Well I can say they definitely ratcheted up the degree of difficulty. It appears gone are the days of simply memorizing Min/Max configurations (past experience with VCP 3 and 4) and not having any real in-depth hands on experience. Yes the exam is still made up of multiple choice and pick the best two or three type questions. However the questions are more situational based, you are having X type of issue or how would you configure Y. Another new twist (and something MS exams have done for years) is present you with a screen capture and base the question/scenario around the information provided. With all that being said I felt like the content in the exam lined up with the VCP 5 Blue Print that VMware provides and that the questions didn’t stray away from it.
Now for what you are probably looking for, the resources I used for studying:
First and foremost is the excellent VMware vSphere 5 training course offered by TrainSignal and put together by David M Davis (blog/twitter) and Elias Khnaser (blog/twitter). The course provides over 30 lessons and totals over 17 hours of material covering all aspects of what you need to know (not just for the exam) on how to setup and configure a vSphere 5 environment.

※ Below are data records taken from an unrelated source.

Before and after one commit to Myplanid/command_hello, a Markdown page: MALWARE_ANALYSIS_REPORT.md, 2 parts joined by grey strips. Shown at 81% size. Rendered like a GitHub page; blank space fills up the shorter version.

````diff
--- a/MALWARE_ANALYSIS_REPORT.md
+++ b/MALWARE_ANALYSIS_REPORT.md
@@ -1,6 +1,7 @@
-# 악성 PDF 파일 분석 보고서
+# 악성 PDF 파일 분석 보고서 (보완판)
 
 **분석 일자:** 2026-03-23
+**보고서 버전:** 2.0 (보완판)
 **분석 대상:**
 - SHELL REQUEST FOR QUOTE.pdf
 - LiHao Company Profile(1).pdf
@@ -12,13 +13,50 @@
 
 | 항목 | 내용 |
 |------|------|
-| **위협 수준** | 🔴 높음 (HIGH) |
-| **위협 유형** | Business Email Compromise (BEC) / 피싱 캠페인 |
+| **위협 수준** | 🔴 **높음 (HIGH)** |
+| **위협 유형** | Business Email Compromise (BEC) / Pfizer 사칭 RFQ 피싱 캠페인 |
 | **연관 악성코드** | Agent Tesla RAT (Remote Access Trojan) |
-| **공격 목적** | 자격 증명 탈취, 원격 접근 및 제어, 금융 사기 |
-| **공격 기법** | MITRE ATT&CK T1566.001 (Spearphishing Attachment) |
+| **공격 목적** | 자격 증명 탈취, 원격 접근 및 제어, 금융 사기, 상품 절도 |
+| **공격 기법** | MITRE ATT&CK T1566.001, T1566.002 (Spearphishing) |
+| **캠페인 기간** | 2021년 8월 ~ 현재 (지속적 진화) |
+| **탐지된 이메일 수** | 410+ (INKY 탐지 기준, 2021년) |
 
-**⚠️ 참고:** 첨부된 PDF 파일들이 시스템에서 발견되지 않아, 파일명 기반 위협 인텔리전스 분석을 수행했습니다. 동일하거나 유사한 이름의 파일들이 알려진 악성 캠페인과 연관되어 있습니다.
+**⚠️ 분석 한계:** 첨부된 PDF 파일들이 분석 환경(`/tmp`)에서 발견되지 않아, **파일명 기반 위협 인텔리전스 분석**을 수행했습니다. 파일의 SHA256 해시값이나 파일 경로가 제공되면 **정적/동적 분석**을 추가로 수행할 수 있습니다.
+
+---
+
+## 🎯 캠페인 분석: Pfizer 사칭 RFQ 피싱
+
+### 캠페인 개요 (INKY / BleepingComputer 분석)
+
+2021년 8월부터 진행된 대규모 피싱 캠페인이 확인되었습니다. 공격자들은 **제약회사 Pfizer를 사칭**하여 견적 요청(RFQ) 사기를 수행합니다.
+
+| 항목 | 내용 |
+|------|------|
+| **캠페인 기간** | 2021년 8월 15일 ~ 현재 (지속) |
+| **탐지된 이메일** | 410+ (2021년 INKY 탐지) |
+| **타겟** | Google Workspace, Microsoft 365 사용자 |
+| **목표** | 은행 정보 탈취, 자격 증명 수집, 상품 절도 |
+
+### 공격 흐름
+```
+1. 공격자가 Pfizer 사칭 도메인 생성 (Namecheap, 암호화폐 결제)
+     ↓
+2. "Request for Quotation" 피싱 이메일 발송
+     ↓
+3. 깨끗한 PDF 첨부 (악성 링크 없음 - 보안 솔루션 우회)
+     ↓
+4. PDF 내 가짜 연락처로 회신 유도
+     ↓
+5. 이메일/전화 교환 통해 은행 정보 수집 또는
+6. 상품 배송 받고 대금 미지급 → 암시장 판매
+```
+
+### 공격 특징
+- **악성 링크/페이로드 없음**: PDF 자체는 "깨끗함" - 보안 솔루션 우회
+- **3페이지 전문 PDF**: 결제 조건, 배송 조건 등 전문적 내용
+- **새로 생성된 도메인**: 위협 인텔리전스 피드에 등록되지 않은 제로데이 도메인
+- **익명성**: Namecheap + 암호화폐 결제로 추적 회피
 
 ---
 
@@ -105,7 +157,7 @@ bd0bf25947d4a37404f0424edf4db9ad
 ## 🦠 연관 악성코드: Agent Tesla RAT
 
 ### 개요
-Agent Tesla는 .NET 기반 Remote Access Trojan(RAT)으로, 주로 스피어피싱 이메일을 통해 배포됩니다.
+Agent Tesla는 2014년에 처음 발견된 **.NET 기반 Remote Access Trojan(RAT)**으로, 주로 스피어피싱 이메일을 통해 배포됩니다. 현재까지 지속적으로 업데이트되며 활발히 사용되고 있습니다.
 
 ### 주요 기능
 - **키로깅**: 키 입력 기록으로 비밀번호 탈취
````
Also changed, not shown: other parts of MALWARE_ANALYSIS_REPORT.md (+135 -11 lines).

I believe this is a must have.
Secondly Scott Lowes (blog/twitter) newest book Mastering VMware vSphere 5. I wore out my copy of his previous book, Mastering VMware vSphere 4, and will probably do the same with this one. Get it, read it, know it, love it.
Third, and sorry for the self promotion, but my VCP 5 Blue Print study notes. Josh Coen (blog/twitter) and I have been working through each section of the blue print and posting them on our respective blogs. This is covering all the bases on what material the exam is going to test you on. Just click the VCP-5 tab at the top of my blog page to get to the goodness.
And finally, lab time. I am fortunate enough to have a lab at home that I have built with white box ESX hosts, a cisco switch, and two Iomega IX4-200d NAS/iSCSI devices. With that and evaluation versions of vCenter and ESX I was able to get in and play with the new features introduced with vSphere 5 (Storage DRS, Storage Profiles, Web Client, vCSA) as well Distributed Virtual Switches, Storage vMotion, Fault Tolerance, etc. If you can’t dedicate hardware for your lab pickup a copy of VMware Workstation and run virtual ESX hosts and use one of the free open source NAS/iSCSI solutions out there (FreeNAS or Openfiler) to setup a sandbox environment (If you get the TrainSignal video they even cover setting up Openfiler!). It might not be speedy, but it will at least allow you to get your hands dirty.
Hopefully these tips will come in handy for you as they did me and good luck.